→ **BRIEF**
Show only those lines of the entries where the string "requests" is found.

→ **SOURCE DATA**
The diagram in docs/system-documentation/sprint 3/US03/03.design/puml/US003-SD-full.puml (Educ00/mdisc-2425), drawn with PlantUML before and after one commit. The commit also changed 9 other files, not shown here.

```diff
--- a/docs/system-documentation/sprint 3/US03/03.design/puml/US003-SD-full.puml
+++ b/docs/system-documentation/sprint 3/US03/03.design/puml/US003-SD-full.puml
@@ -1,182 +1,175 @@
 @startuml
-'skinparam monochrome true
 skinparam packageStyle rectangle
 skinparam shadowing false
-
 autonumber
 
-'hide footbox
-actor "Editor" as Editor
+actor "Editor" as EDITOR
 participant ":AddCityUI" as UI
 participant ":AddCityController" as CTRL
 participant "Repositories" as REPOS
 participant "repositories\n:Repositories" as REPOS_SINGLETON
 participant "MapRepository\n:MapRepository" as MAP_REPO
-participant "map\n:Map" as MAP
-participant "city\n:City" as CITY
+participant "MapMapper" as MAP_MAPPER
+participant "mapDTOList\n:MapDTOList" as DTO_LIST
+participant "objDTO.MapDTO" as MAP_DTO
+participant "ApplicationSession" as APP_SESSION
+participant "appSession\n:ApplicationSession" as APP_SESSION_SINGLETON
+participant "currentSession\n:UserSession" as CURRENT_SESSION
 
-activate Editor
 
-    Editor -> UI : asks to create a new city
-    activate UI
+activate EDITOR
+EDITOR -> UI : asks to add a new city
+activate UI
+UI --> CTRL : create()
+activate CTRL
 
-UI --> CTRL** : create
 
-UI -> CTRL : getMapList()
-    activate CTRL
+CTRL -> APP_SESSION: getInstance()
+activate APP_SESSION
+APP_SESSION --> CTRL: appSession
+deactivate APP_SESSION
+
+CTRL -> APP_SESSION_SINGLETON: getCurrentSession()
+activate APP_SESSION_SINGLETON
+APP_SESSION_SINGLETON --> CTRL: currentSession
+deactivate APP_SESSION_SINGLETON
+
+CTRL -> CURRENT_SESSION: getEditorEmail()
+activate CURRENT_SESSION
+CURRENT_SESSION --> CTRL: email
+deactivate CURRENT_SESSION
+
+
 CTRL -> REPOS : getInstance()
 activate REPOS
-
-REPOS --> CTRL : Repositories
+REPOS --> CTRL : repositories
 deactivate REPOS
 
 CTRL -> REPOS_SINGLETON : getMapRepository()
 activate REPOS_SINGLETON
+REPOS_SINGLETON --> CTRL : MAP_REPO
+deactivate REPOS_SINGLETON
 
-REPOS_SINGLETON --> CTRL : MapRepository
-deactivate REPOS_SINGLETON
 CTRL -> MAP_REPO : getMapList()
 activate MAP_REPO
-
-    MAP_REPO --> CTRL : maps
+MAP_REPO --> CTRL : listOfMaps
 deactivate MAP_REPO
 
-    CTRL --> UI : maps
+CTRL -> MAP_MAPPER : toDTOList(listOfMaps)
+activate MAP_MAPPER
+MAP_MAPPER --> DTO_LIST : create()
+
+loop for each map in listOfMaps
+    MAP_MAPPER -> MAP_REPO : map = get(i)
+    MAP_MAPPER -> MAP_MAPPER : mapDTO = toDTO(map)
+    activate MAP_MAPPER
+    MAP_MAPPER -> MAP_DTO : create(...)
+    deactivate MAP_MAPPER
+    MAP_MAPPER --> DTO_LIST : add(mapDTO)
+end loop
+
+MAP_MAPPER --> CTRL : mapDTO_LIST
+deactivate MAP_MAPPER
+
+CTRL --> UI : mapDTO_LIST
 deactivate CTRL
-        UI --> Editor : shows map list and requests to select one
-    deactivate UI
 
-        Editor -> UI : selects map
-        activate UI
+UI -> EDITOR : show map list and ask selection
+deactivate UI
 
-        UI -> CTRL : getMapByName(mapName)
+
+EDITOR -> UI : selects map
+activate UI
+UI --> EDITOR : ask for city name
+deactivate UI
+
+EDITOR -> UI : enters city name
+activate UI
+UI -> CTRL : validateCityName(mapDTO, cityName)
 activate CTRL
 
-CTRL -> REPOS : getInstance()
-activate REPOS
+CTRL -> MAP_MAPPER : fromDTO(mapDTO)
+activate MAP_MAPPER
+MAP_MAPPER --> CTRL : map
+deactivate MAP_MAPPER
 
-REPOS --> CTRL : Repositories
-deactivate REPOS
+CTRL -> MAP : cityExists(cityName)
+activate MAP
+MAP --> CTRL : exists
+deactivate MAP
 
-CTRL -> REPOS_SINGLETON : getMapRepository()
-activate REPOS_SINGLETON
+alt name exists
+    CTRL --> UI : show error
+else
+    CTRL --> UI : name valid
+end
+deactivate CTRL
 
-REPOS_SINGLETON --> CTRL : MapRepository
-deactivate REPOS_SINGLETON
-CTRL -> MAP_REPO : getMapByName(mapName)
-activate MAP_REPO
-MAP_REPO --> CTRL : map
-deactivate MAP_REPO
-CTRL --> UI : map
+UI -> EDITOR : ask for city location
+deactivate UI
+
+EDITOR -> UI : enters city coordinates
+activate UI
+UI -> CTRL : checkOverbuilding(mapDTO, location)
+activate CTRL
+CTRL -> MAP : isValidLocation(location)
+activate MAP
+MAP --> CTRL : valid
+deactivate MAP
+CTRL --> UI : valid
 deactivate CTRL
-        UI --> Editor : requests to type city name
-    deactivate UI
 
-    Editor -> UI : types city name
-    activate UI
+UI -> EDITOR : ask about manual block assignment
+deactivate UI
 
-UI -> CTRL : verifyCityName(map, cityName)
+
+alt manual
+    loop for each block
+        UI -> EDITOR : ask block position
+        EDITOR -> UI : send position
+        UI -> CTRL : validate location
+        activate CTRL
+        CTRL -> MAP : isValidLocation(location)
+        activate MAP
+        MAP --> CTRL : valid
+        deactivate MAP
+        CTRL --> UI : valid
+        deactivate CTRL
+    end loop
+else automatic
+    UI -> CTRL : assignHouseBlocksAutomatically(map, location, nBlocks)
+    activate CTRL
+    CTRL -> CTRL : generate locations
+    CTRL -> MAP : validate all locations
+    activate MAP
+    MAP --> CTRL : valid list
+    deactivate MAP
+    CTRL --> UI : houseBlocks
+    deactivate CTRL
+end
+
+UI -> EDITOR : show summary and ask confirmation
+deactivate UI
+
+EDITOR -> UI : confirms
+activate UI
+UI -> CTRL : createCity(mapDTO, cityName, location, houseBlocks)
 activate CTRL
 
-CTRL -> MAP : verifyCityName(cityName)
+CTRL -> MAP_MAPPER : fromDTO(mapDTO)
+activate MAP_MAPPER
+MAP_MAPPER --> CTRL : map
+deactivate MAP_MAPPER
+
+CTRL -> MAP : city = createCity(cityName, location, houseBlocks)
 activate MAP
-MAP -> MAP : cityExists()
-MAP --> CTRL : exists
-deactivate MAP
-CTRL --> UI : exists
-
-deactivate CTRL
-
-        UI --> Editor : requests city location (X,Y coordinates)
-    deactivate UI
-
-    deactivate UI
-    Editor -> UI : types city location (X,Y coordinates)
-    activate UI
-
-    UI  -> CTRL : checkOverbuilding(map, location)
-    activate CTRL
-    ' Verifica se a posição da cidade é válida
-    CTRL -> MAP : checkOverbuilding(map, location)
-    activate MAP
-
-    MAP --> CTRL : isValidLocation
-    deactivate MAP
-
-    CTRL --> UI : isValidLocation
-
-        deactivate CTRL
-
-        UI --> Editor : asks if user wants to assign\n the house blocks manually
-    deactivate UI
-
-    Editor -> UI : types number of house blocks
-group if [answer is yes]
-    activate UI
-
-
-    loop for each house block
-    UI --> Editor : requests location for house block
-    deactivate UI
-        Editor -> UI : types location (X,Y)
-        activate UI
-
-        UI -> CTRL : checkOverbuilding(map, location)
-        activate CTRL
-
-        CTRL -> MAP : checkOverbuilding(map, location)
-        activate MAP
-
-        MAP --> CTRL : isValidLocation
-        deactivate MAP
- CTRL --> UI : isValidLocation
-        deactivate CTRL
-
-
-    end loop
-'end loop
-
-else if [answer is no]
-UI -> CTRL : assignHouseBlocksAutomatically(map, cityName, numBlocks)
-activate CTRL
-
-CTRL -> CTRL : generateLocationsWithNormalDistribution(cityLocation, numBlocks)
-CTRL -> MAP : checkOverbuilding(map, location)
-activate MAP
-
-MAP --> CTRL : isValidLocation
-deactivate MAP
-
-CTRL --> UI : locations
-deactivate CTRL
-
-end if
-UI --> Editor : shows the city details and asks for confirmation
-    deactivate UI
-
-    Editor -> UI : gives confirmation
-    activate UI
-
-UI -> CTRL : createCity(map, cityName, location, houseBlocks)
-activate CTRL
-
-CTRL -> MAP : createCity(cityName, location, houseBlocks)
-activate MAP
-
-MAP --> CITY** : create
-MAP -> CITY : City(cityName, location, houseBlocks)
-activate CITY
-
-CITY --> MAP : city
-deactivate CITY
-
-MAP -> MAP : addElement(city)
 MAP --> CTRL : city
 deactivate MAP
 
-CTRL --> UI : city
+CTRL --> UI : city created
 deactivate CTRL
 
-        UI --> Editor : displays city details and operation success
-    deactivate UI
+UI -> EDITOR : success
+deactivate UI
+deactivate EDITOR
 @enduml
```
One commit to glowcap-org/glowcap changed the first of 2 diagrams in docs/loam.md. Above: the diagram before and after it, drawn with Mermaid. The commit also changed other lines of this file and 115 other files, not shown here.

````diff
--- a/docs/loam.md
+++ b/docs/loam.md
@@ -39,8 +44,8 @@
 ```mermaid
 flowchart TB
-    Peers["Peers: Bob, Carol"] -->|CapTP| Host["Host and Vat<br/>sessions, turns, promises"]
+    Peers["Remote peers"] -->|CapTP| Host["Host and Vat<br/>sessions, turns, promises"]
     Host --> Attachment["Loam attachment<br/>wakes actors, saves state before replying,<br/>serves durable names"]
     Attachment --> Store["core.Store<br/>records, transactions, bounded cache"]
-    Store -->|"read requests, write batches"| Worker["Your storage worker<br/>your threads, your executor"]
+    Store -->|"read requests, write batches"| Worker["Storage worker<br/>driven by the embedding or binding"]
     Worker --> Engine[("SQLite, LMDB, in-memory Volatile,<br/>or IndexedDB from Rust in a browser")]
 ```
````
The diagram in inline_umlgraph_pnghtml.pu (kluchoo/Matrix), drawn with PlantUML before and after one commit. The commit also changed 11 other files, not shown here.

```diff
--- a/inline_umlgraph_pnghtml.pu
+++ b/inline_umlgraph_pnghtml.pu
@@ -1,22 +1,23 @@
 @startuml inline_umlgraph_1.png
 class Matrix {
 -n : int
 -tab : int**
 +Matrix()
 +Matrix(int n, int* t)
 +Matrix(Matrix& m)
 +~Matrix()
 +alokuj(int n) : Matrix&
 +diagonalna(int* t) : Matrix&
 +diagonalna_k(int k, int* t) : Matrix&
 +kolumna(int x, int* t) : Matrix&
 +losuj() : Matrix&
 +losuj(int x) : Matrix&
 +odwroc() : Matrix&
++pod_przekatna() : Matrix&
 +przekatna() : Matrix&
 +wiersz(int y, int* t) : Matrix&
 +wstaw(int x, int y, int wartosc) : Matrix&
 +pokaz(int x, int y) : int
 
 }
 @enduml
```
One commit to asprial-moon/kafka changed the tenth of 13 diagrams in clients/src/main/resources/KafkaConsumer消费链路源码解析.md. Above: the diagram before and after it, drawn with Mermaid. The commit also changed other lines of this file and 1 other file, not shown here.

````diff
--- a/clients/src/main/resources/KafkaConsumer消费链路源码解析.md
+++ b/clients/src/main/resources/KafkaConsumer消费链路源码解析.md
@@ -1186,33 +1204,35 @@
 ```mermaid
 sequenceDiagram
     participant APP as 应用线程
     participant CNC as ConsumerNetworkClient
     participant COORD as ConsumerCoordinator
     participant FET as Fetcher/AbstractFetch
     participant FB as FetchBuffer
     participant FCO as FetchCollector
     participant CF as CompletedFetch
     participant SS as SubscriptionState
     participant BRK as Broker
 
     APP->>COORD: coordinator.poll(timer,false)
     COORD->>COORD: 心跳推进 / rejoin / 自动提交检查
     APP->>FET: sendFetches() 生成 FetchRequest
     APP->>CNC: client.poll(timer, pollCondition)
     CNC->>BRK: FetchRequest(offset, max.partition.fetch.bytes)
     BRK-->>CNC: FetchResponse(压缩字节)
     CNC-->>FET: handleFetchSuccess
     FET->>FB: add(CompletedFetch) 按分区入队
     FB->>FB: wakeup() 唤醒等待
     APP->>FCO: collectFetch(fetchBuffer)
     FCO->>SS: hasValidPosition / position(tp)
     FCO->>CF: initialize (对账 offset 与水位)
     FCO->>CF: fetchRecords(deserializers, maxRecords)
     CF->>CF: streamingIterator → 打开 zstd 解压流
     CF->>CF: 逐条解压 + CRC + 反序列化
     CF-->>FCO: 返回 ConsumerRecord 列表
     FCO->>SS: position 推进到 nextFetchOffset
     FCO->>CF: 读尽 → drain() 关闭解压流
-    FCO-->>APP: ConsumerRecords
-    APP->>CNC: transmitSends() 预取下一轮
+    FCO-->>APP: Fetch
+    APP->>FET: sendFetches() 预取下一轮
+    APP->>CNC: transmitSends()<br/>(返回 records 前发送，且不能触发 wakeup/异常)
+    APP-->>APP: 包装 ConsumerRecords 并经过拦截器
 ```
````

→ **EXERCISE ANSWER**
-        UI --> Editor : shows map list and requests to select one
-        UI --> Editor : requests to type city name
-        UI --> Editor : requests city location (X,Y coordinates)
-    UI --> Editor : requests location for house block
-    Store -->|"read requests, write batches"| Worker["Your storage worker<br/>your threads, your executor"]
+    Store -->|"read requests, write batches"| Worker["Storage worker<br/>driven by the embedding or binding"]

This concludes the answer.